▸ WHAT NEEDS TO BE DONE
The entries that follow must be given again exactly, with no pictures kept.

▸ RECORD SET
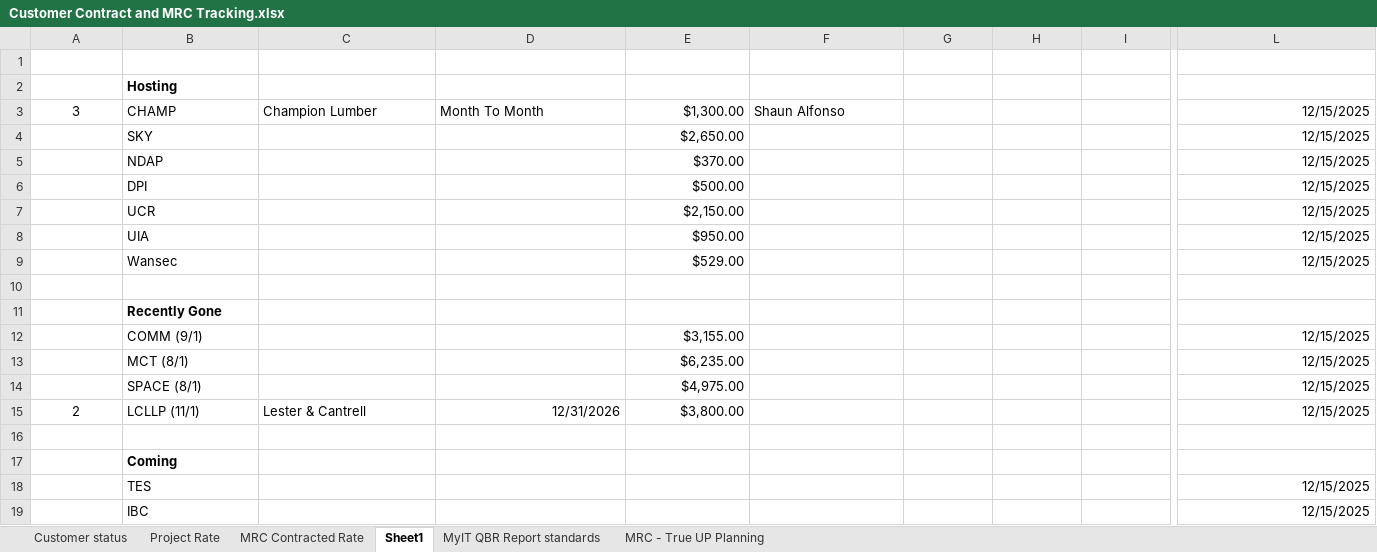
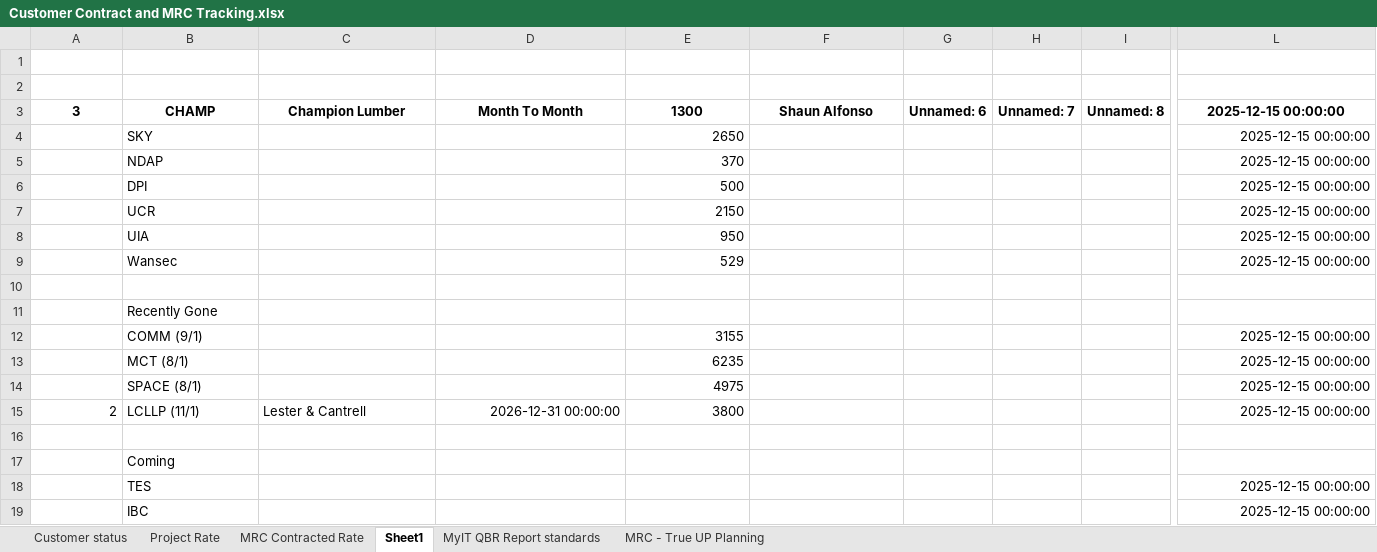
Before and after one commit to iuychiatacorn/customer-contract-mrc-dashboard, an Excel workbook: Customer Contract and MRC Tracking.xlsx, sheet Sheet1, drawn as a sheet; only a part is shown, gaps mark what is left out; values as stored, in another font and other column widths than the file's, no borders; the diff covers the shown part only; the diff names each change by its address in the sheet, - before the commit and + after, or states it on an @@ line.

```diff
--- a/Customer Contract and MRC Tracking.xlsx (sheet Sheet1)
+++ b/Customer Contract and MRC Tracking.xlsx (sheet Sheet1)
-B2: Hosting
+B2: (empty)
-A3:F3 bold: off
+A3:F3 bold: on
-B3:D3 alignment: left
+B3:D3 alignment: center
-E3: $1,300.00
+E3: 1300
-E3 alignment: right
+E3 alignment: center
-F3 alignment: left
+F3 alignment: center
-G3: (empty)
+G3: Unnamed: 6
-H3: (empty)
+H3: Unnamed: 7
-I3: (empty)
+I3: Unnamed: 8
-L3:L9: 12/15/2025
+L3:L9: 2025-12-15 00:00:00
@@ L3 bold: off → on, alignment: right → center @@
-E4: $2,650.00
+E4: 2650
-E5: $370.00
+E5: 370
-E6: $500.00
+E6: 500
-E7: $2,150.00
+E7: 2150
-E8: $950.00
+E8: 950
-E9: $529.00
+E9: 529
-B11 bold: on
+B11 bold: off
-E12: $3,155.00
+E12: 3155
-L12:L15: 12/15/2025
+L12:L15: 2025-12-15 00:00:00
-E13: $6,235.00
+E13: 6235
-E14: $4,975.00
+E14: 4975
-A15 alignment: center
+A15 alignment: right
-D15: 12/31/2026
+D15: 2026-12-31 00:00:00
-E15: $3,800.00
+E15: 3800
-B17 bold: on
+B17 bold: off
-L18:L19: 12/15/2025
+L18:L19: 2025-12-15 00:00:00
```
Also changed, not shown: 1 edited cell and cell formats elsewhere in this sheet, sheet MRC - True UP Planning, sheet MRC Contracted Rate, sheet Customer status, sheet Project Rate, sheet MyIT QBR Report standards, hidden cells, charts or pictures.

▸ ANSWER TO THIS PROBLEM
Before and after one commit to iuychiatacorn/customer-contract-mrc-dashboard, an Excel workbook: Customer Contract and MRC Tracking.xlsx, sheet Sheet1, drawn as a sheet; only a part is shown, gaps mark what is left out; values as stored, in another font and other column widths than the file's, no borders; the diff covers the shown part only; the diff names each change by its address in the sheet, - before the commit and + after, or states it on an @@ line.

```diff
--- a/Customer Contract and MRC Tracking.xlsx (sheet Sheet1)
+++ b/Customer Contract and MRC Tracking.xlsx (sheet Sheet1)
-B2: Hosting
+B2: (empty)
-A3:F3 bold: off
+A3:F3 bold: on
-B3:D3 alignment: left
+B3:D3 alignment: center
-E3: $1,300.00
+E3: 1300
-E3 alignment: right
+E3 alignment: center
-F3 alignment: left
+F3 alignment: center
-G3: (empty)
+G3: Unnamed: 6
-H3: (empty)
+H3: Unnamed: 7
-I3: (empty)
+I3: Unnamed: 8
-L3:L9: 12/15/2025
+L3:L9: 2025-12-15 00:00:00
@@ L3 bold: off → on, alignment: right → center @@
-E4: $2,650.00
+E4: 2650
-E5: $370.00
+E5: 370
-E6: $500.00
+E6: 500
-E7: $2,150.00
+E7: 2150
-E8: $950.00
+E8: 950
-E9: $529.00
+E9: 529
-B11 bold: on
+B11 bold: off
-E12: $3,155.00
+E12: 3155
-L12:L15: 12/15/2025
+L12:L15: 2025-12-15 00:00:00
-E13: $6,235.00
+E13: 6235
-E14: $4,975.00
+E14: 4975
-A15 alignment: center
+A15 alignment: right
-D15: 12/31/2026
+D15: 2026-12-31 00:00:00
-E15: $3,800.00
+E15: 3800
-B17 bold: on
+B17 bold: off
-L18:L19: 12/15/2025
+L18:L19: 2025-12-15 00:00:00
```
Also changed, not shown: 1 edited cell and cell formats elsewhere in this sheet, sheet MRC - True UP Planning, sheet MRC Contracted Rate, sheet Customer status, sheet Project Rate, sheet MyIT QBR Report standards, hidden cells, charts or pictures.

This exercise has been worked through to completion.